With the answer to these questions in your mind, here are some common wheel-related concerns we hear from people skating outdoors…

My wheels are too slippery
If you’re using hard wheels with a 90a hardness or more outside on smooth outdoor surfaces like netball courts, some asphalt or some skateparks then you might find your wheels have a bit of slip. If you’re not a fan of this you can go for a hybrid wheel in the 84a-92a range for more grip without compromising too much on agility or go for a true outdoor wheel with a 78a hardness for good grip.

I can feel the surface I’m skating on and the vibration hurts my feet
When skating on outdoor textured surfaces, you sometimes feel the vibrations up through your wheels and in your feet. If this sensation hurts or gives you foot cramps then you’re most likely wearing wheels that are too hard for that kind of skating, especially if you’re doing trail skating or a long (non-aggressive) street skate. Go for soft wheels in the 78a-84a range and go big in size like 62mm or 65mm to have more urethane to absorb all that texture. 
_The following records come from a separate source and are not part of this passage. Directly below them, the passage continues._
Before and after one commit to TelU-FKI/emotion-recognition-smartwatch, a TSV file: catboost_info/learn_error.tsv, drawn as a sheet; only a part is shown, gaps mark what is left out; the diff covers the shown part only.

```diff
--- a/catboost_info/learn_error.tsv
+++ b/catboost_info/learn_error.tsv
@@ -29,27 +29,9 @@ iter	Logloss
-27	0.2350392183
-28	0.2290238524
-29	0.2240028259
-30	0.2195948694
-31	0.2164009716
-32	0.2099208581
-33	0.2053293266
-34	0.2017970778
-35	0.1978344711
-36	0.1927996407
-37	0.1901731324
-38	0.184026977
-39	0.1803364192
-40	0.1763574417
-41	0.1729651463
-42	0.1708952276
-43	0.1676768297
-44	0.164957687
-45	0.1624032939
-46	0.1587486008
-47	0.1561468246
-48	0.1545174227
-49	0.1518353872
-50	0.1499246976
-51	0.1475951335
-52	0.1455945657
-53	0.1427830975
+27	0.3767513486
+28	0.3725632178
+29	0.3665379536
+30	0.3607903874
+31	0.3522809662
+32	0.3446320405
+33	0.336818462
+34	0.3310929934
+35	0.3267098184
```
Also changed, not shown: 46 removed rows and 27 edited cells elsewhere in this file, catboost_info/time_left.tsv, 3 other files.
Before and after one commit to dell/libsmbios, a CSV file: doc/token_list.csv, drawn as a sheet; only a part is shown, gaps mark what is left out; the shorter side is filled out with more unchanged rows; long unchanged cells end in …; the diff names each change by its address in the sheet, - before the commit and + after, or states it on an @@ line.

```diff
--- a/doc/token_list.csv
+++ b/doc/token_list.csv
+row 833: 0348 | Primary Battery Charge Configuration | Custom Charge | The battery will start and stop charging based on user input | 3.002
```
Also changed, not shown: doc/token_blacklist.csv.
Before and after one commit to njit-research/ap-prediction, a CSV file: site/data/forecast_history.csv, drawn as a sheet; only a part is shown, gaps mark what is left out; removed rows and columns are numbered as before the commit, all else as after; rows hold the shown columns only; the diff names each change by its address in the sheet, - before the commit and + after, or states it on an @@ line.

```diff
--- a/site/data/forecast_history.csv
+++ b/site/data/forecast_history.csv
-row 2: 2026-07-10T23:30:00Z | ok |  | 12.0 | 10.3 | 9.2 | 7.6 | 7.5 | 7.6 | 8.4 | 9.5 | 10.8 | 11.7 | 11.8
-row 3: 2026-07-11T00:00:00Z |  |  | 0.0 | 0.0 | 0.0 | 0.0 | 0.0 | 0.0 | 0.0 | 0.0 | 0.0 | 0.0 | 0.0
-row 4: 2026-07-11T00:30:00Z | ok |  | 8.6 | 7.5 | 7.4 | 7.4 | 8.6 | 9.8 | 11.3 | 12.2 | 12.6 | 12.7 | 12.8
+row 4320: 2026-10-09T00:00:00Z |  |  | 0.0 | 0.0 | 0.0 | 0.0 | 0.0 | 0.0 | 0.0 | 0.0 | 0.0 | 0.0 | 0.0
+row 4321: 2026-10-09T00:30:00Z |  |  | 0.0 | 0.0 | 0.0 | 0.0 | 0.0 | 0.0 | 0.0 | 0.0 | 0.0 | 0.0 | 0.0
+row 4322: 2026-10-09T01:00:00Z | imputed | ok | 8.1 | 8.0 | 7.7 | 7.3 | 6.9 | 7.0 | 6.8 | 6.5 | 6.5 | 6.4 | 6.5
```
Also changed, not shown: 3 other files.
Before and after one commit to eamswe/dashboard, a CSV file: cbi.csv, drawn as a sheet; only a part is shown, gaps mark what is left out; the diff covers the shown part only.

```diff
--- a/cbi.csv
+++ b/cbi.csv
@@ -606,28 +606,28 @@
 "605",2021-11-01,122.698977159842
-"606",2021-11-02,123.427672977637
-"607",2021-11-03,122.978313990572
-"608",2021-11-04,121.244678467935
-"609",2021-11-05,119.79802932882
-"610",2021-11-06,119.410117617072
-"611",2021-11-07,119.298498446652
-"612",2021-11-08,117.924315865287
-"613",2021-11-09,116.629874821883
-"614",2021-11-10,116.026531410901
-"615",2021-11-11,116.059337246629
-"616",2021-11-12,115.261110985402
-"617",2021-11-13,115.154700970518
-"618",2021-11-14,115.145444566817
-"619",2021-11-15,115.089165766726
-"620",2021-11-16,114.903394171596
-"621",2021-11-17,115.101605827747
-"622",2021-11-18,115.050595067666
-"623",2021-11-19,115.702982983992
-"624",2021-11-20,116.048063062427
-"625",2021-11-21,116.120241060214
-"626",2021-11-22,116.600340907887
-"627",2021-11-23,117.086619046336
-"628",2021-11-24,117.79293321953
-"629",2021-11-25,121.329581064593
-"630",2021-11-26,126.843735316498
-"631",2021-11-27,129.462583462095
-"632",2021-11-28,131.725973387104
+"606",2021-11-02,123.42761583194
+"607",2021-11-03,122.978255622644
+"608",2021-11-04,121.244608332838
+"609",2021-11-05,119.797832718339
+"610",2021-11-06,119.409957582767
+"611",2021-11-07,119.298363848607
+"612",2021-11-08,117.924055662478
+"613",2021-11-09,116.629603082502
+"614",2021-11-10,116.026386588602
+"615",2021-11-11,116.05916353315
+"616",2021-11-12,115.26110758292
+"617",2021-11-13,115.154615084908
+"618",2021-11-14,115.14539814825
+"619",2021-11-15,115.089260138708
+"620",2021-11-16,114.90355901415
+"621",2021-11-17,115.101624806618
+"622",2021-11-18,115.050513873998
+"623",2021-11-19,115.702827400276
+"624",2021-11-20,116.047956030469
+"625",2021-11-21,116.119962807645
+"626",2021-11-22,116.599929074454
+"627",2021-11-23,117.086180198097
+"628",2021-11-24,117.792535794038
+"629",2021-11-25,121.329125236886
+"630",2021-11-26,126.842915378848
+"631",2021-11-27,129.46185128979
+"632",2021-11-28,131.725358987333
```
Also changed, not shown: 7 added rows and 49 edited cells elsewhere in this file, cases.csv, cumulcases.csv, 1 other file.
My soft wheels are too slow
If you’re dancing outside or cruising on a smooth outdoor surface, soft outdoor wheels might feel a little sluggish. If this sounds familiar, you might want to try some hybrid wheels in the 84a – 92a hardness range. You can wear harder indoor wheels on smooth outdoor surfaces just be mindful not to do any hard t-stops that might cause flat spotting. If you’re at the skate park then you’ll want wheels that are 92a or harder to help you get speed and reduce the chance of wheel bite.

Want to know more about outdoor wheels, or our go-tos? Check out our outdoor wheel blog for specific wheel recommendations.

Before we leave you to explore the world of wheels there are some basic wheel reminders:

  • Wheels don’t come with bearings so you’ll need to buy some that fit your axles or you need to remove some from another set of wheels you own.
  • Wheels can also be slow because your bearings are dirty! We’ve got loads of skate care goodies you can use to give your skates some TLC.
  • Don’t know how to change your wheels or your bearings once you’ve ordered them? Check out this blog post with all the info and tutorials you need.

We’ve got a whole bunch of wheels online and in store at the RollerFit Shop that you can check out over here. If we didn’t have the answer to your wheel problem here let us know! Send us a message and our staff can help you out and we can also add your problem here to benefit your fellow skaters.